Hit the gym to pick up some weights, and you just might come down with the flu.
City dwellers are well aware of the grime that lives on just about everything — good luck, kid who licked the pole in a subway car — but gyms, those paragons of human health, aren’t the exception we all like to think. It’s basic logic: People are sweaty, people touch gym equipment. People are lazy; people don’t clean gym equipment. That’s not even mentioning the plethora of public transit germs they bring in when they walk through the door.
But even if you knew the gym wasn’t the cleanest place in the city, we would bet you couldn’t guess the dirtiest piece of gym equipment. No, it’s not the ever-popular treadmill or stationary bike. It’s not even the weight machines that require you to plant your sweaty bum where someone else was getting steamy seconds before.
Fitrated.com teamed up with EmLab P&K to swab 27 pieces of gym equipment at three different gym chains to collect data on the types and concentration of germs giving your immune system a workout as you sweat. While the treadmill had the highest concentration of gram-positive cocci, a common cause of skin infections and pneumonia, the free weights tested off the charts for gram-negative rods, nasty buggers that cause many different types of infections and can be resistant to antibiotics. In fact, 90 to 95 percent of this type of bacteria are harmful to humans.

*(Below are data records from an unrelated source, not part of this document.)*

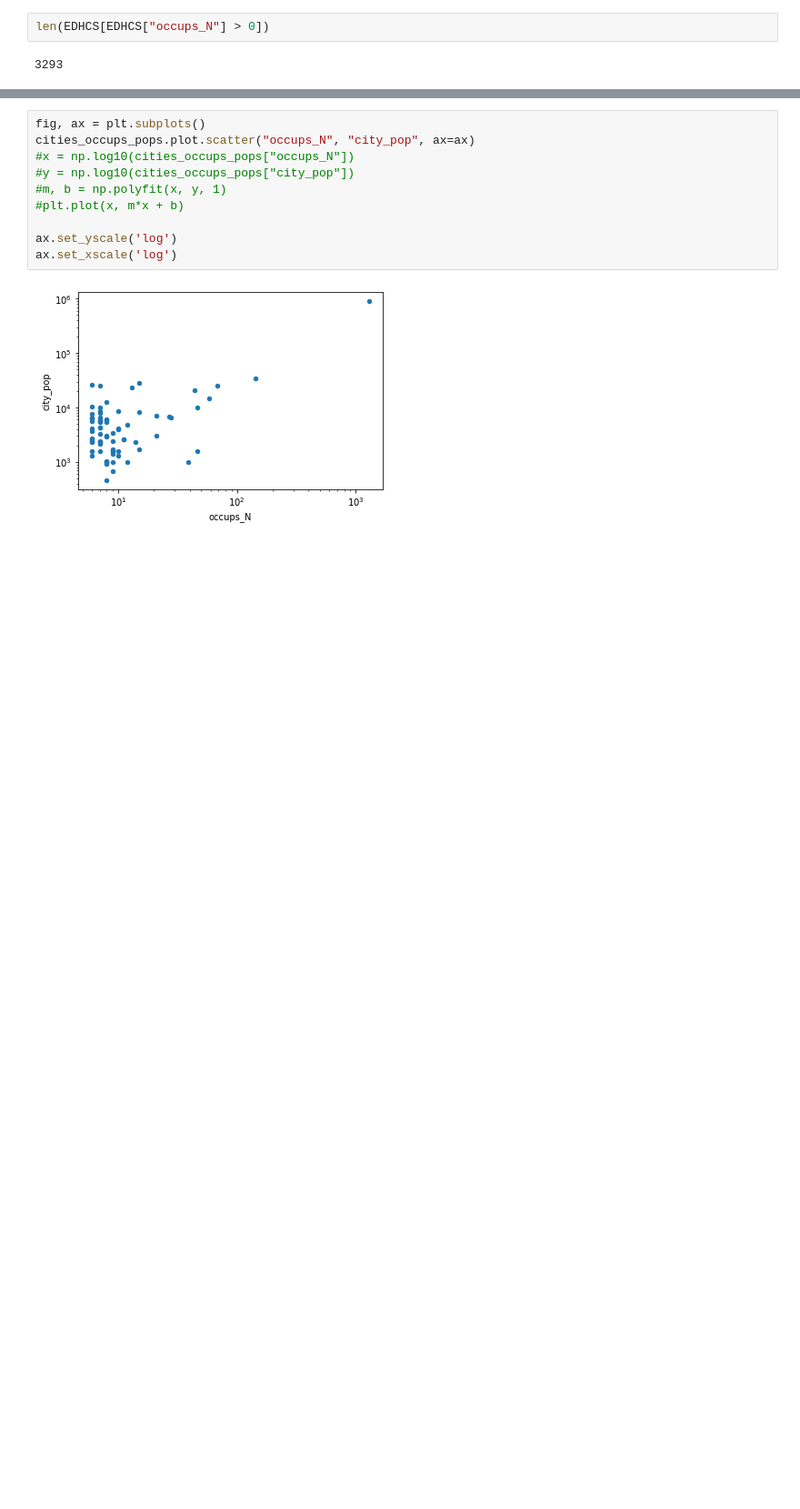
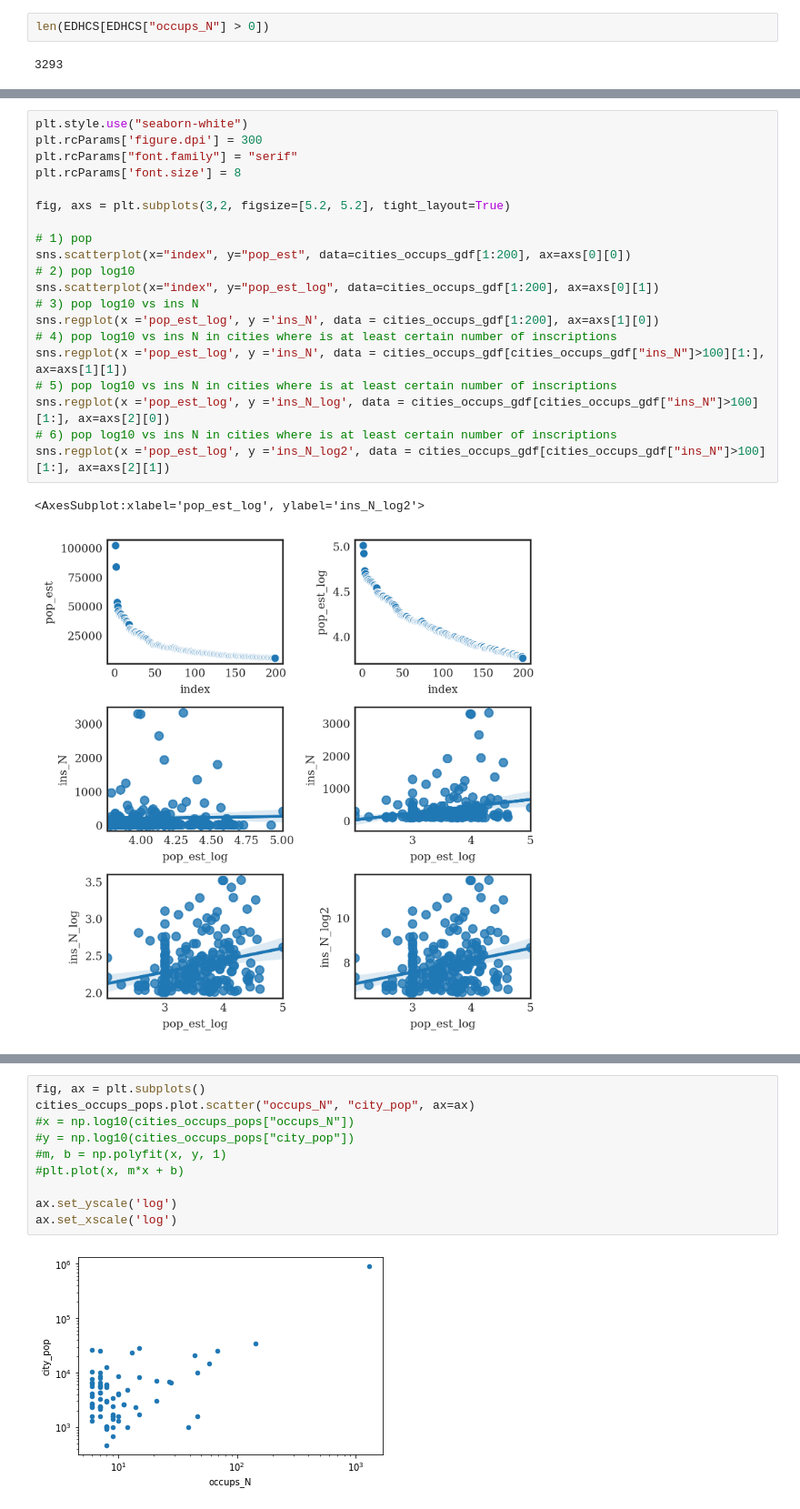
Before and after one commit to sdam-au/social_diversity, a Jupyter notebook: scripts/5_OCCUPS-TIGHTNESS.ipynb, the cells around one changed output, grey strips where cells are left out. Shown at 91% size. Saved outputs shown, nothing was run; the diff lists cells and outputs as text; blank space fills up the shorter version.

```diff
--- a/scripts/5_OCCUPS-TIGHTNESS.ipynb
+++ b/scripts/5_OCCUPS-TIGHTNESS.ipynb
@@ -87,0 +185,23 @@ cities_occups_pops = cities_occups_pops[cities_occups_pops["Country"]=="Italy"]
+# %%
+plt.style.use("seaborn-white")
+plt.rcParams['figure.dpi'] = 300
+plt.rcParams["font.family"] = "serif"
+plt.rcParams['font.size'] = 8
+
+fig, axs = plt.subplots(3,2, figsize=[5.2, 5.2], tight_layout=True)
+
+# 1) pop
+sns.scatterplot(x="index", y="pop_est", data=cities_occups_gdf[1:200], ax=axs[0][0])
+# 2) pop log10
+sns.scatterplot(x="index", y="pop_est_log", data=cities_occups_gdf[1:200], ax=axs[0][1])
+# 3) pop log10 vs ins N
+sns.regplot(x ='pop_est_log', y ='ins_N', data = cities_occups_gdf[1:200], ax=axs[1][0])
+# 4) pop log10 vs ins N in cities where is at least certain number of inscriptions
+sns.regplot(x ='pop_est_log', y ='ins_N', data = cities_occups_gdf[cities_occups_gdf["ins_N"]>100][1:], ax=axs[1][1])
+# 5) pop log10 vs ins N in cities where is at least certain number of inscriptions
+sns.regplot(x ='pop_est_log', y ='ins_N_log', data = cities_occups_gdf[cities_occups_gdf["ins_N"]>100][1:], ax=axs[2][0])
+# 6) pop log10 vs ins N in cities where is at least certain number of inscriptions
+sns.regplot(x ='pop_est_log', y ='ins_N_log2', data = cities_occups_gdf[cities_occups_gdf["ins_N"]>100][1:], ax=axs[2][1])
+# %% [output]
+<AxesSubplot:xlabel='pop_est_log', ylabel='ins_N_log2'>
+[figure, added]
```
Also changed, not shown: parts of 41 cells of this notebook.
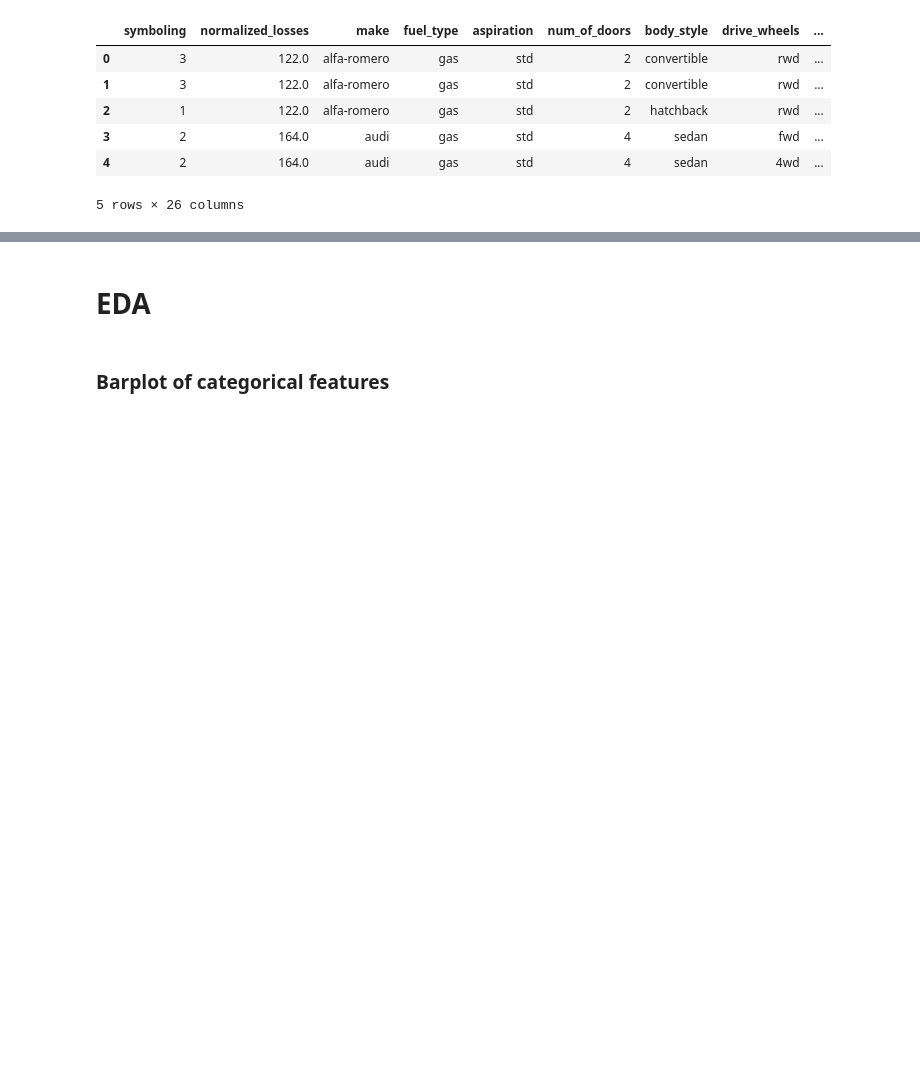
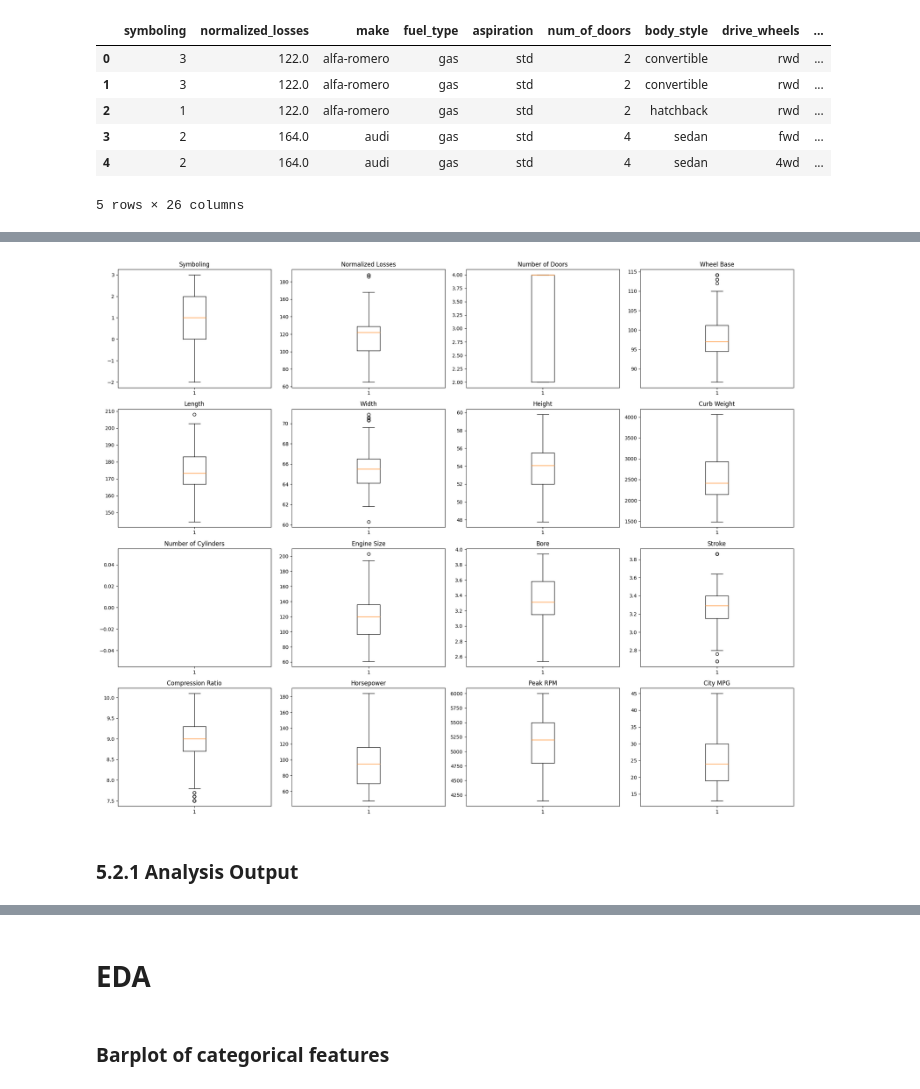
Before and after one commit to mohammadreza-mohammadi94/DataAnalysis-And-MachineLearning, a Jupyter notebook: Automobile Dataset/Automobile.ipynb, the cells around one changed output, grey strips where cells are left out. Saved outputs shown, nothing was run; the diff lists cells and outputs as text; code cells hidden in the pictures; blank space fills up the shorter version.

```diff
--- a/Automobile Dataset/Automobile.ipynb
+++ b/Automobile Dataset/Automobile.ipynb
@@ -103,9 +224,3 @@ df.describe().T
 | compression-ratio | 205.0 | 10.142537 | 3.972040 | 7.0 | 8.6 | 9.0 | 9.4 | 23.0 |
 | city-mpg | 205.0 | 25.219512 | 6.542142 | 13.0 | 19.0 | 24.0 | 30.0 | 49.0 |
 | highway-mpg | 205.0 | 30.751220 | 6.886443 | 16.0 | 25.0 | 30.0 | 34.0 | 54.0 |
-# %%
-# Analysis of unique values of objects
-for col in df.select_dtypes('object'):
-    print(f"{col} Unique Values:\n")
-    print(df[col].unique())
-    print("_" * 80)
@@ -142,0 +361,3 @@ df[(df['peak-rpm'] == "?")]
+# %%
+# Correcting the datatype
+df['peak-rpm'] = df['peak-rpm'].astype(int)
@@ -168,6 +397,4 @@ normalized_losses_mean = normalized_losses.astype('int').mean()
 df['normalized-losses'] = df['normalized-losses'].replace("?", normalized_losses_mean)
 # %%
-# "peak_rpm" feature
-peak_rpm = df['peak-rpm'].loc[(df['peak-rpm'] != "?")]
-peak_rpm_mean = peak_rpm.astype('int').mean()
-df['peak-rpm'] = df['peak-rpm'].replace("?", peak_rpm_mean)
+# Correcting the dtype
+df['normalized-losses'] = df['normalized-losses'].astype(int)
@@ -174,11 +405,12 @@ df['peak-rpm'] = df['peak-rpm'].replace("?", peak_rpm_mean)
 # %%
 # num-of-doors feature
-# for this feature , i would like to replace numbers as int with numbers as string
 df['num-of-doors'] = df['num-of-doors'].replace("?", df['num-of-doors'].mode()[0])
 door_mapping = {
+    'one': 1,
     'two': 2,
     'three': 3,
-    'four': 4
+    'four': 4,
+    'five': 5
 }
 df['num-of-doors'] = df['num-of-doors'].map(door_mapping)
 # %%
@@ -417,0 +647,59 @@ plot_outliers(numeric_columns)
+# %%
+import matplotlib.pyplot as plt
+
+fig, ((ax1, ax2, ax3, ax4), (ax5, ax6, ax7, ax8), (ax9, ax10, ax11, ax12), (ax13, ax14, ax15, ax16)) = plt.subplots(4, 4, figsize=(20, 16))
+
+ax1.boxplot(df["symboling"])
+ax1.set_title("Symboling")
+
+ax2.boxplot(df["normalized_losses"])
+ax2.set_title("Normalized Losses")
+
+ax3.boxplot(df["num_of_doors"])
+ax3.set_title("Number of Doors")
+
+ax4.boxplot(df["wheel_base"])
+ax4.set_title("Wheel Base")
+
+ax5.boxplot(df["length"])
+ax5.set_title("Length")
+
+ax6.boxplot(df["width"])
+ax6.set_title("Width")
+
+ax7.boxplot(df["height"])
+ax7.set_title("Height")
+
+ax8.boxplot(df["curb_weight"])
+ax8.set_title("Curb Weight")
+
+ax9.boxplot(df["num_of_cylinders"])
+ax9.set_title("Number of Cylinders")
+
+ax10.boxplot(df["engine_size"])
+ax10.set_title("Engine Size")
+
+ax11.boxplot(df["bore"])
+ax11.set_title("Bore")
+
+ax12.boxplot(df["stroke"])
+ax12.set_title("Stroke")
+
+ax13.boxplot(df["compression_ratio"])
+ax13.set_title("Compression Ratio")
+
+ax14.boxplot(df["horsepower"])
+ax14.set_title("Horsepower")
+
+ax15.boxplot(df["peak_rpm"])
+ax15.set_title("Peak RPM")
+
+ax16.boxplot(df["city_mpg"])
+ax16.set_title("City MPG")
+
+plt.tight_layout()
+plt.show()
+# %% [output]
+[figure, added]
+# %% [markdown]
+### 5.2.1 Analysis Output <a id=27></a>
```
Also changed, not shown: parts of 72 cells of this notebook.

Wait for the real kicker before you run for that hand sanitizer: The free weights you swear by for swole biceps boast 362 times more bacteria than a toilet seat. (Cardio lovers, your go-to treadmill has 74 times more bacteria than what you’ll find on a water faucet, by the way.)
While we’re certainly not encouraging you to ditch the daily sweat session, we are urging you to wash your hands. Maybe use those wipes they provide at most gyms before and after pumping some iron or logging some miles. And for the love of protein powder, do not rub your eyes between sets of rows.